Photo of Don Foster Don Foster Shadow Secretary of State for Transport

I fear, looking around the Room, that I may be occupying the crease but briefly.

First, may I place it firmly on the record that my party fully supports the proposals to establish the Office of Rail Regulation? Secondly, we do not believe that the move is a guinea pig measure for the Better Regulation Task Force, as it is the only regulator that has not already got a board or has plans to put a board in place. The proposal brings the rail regulator in line with all other regulators in the system.

Thirdly, when the hon. Member for Westmorland and Lonsdale (Mr. Collins) spoke on Second Reading he was completely wrong even to imply that the establishment of the Office of Rail Regulation was a means of the Government getting their own back on the individual who holds the current Office of Rail Regulator. Many of us are aware of the difficult relationships that have existed in the rail industry involving the current holder of the post, but many believe that he has done an extremely good job and has fought hard for what he believes to be right. That does not mean to say that it is not right to move forward in establishing the Office of Rail Regulation.

I also place on the record my huge disappointment that neither this nor subsequent clauses honours the pledge given by the former Secretary of State in relation to future plans for the regulatory regime.
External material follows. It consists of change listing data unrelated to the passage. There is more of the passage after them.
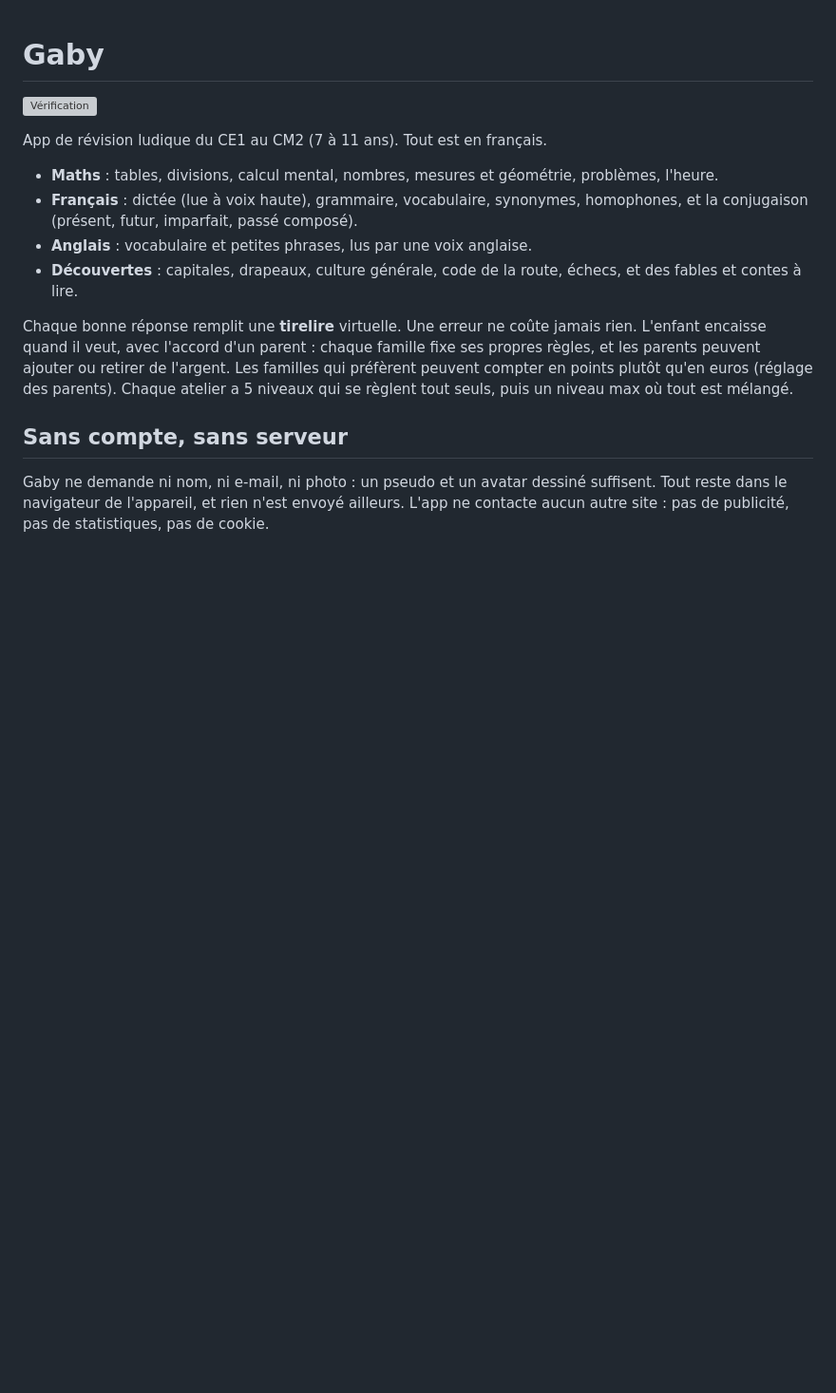
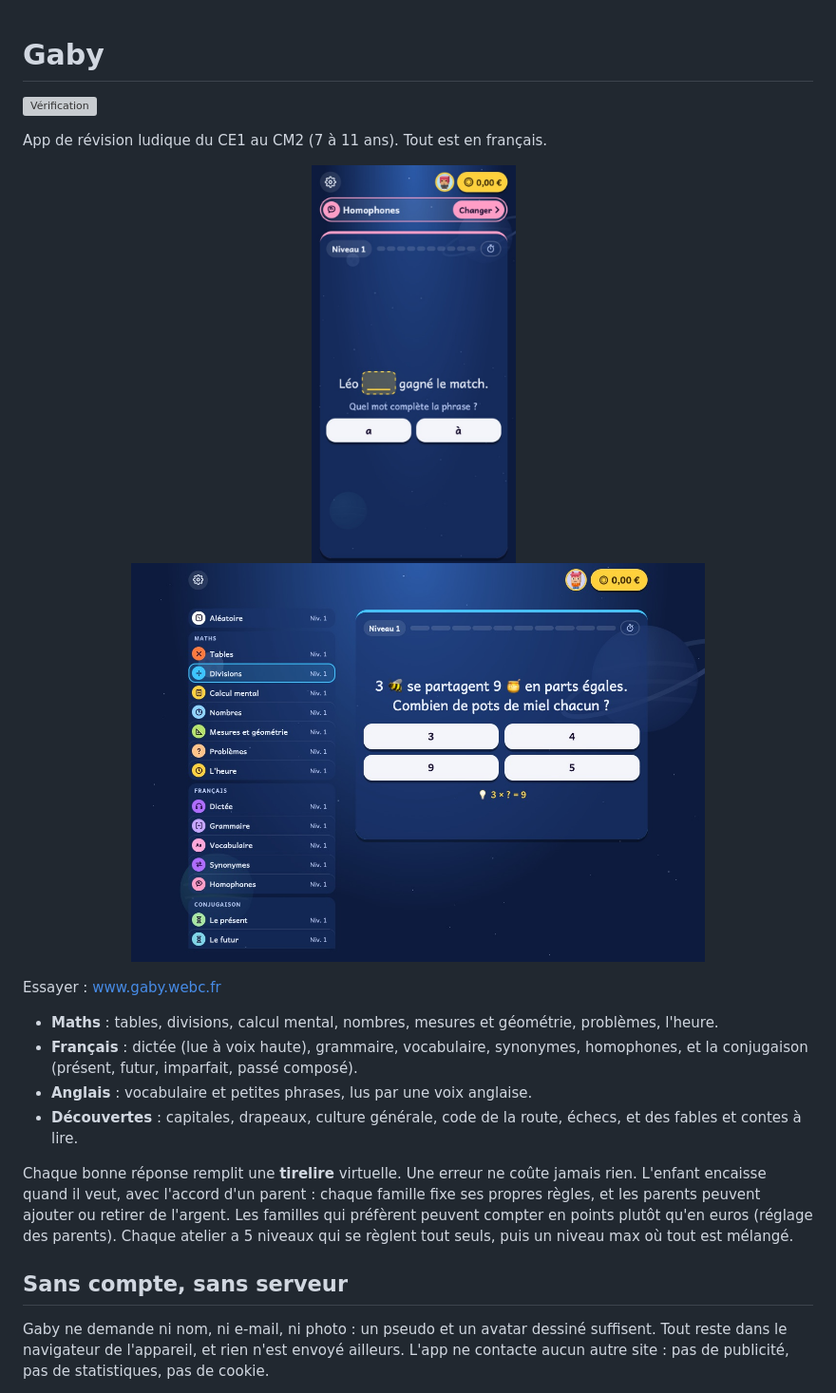
Before and after one commit to webc-app/gaby, a Markdown page: README.md, the part around the change. Shown at 95% size. Rendered like a GitHub page; pictures changed too: docs/tablette.jpg (added), docs/telephone.jpg (added); blank space fills up the shorter version; grey boxes are pictures that could not be loaded.

Commit message:
Captures d'écran et lien vers l'app dans le README
Co-Authored-By: Claude Opus 5.5 <noreply@anthropic.com>

```diff
--- a/README.md
+++ b/README.md
@@ -3,6 +3,14 @@
 [![Vérification](https://github.com/webc-app/gaby/actions/workflows/verifier.yml/badge.svg)](https://github.com/webc-app/gaby/actions/workflows/verifier.yml)
 
 App de révision ludique du CE1 au CM2 (7 à 11 ans). Tout est en français.
+
+<p align="center">
+  <img src="docs/telephone.jpg" alt="Gaby sur téléphone : une phrase à compléter, a ou à" height="420">
+  &nbsp;
+  <img src="docs/tablette.jpg" alt="Gaby sur tablette : la liste des ateliers à gauche, une division à droite" height="420">
+</p>
+
+Essayer : [www.gaby.webc.fr](https://www.gaby.webc.fr)
 
 - **Maths** : tables, divisions, calcul mental, nombres, mesures et géométrie, problèmes, l'heure.
 - **Français** : dictée (lue à voix haute), grammaire, vocabulaire, synonymes, homophones, et la conjugaison
```
Also changed, not shown: TODO.md (+1 -1 lines).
As I reminded the House on Second Reading, when the former Secretary of State announced his intention to turn Railtrack into a not-for-profit public interest company, he said categorically that it

''would need far less intense regulation. We therefore intend to streamline the existing structure''.—[Official Report, 15 October 2001; Vol. 372, c. 956.]

There is nothing in the proposals that would streamline the regulatory machinery.

The hon. Member for Vale of York who was a member of the Transport Committee will be well aware that in its first report of the 2001–02 session, published on 23 January 2002, the Committee argued strenuously in the light of the commitment made by the former Secretary of State for a more streamlined regulatory system. It stated:

''While the need for an independent economic regulator with clearly defined responsibilities, duties and objectives will continue, the respective roles of the Regulator and the Strategic Rail Authority should be reviewed.''

The Select Committee made a very clear recommendation, and I regret that in this and

subsequent clauses an opportunity has not been taken to review the respective roles of the Office of Rail Regulation and the Strategic Rail Authority. Notwithstanding those two major concerns, the broad principle of the establishment of such a board is welcome on the Liberal Democrat Benches.

Question put and agreed to.

Clause 14 ordered to stand part of the Bill.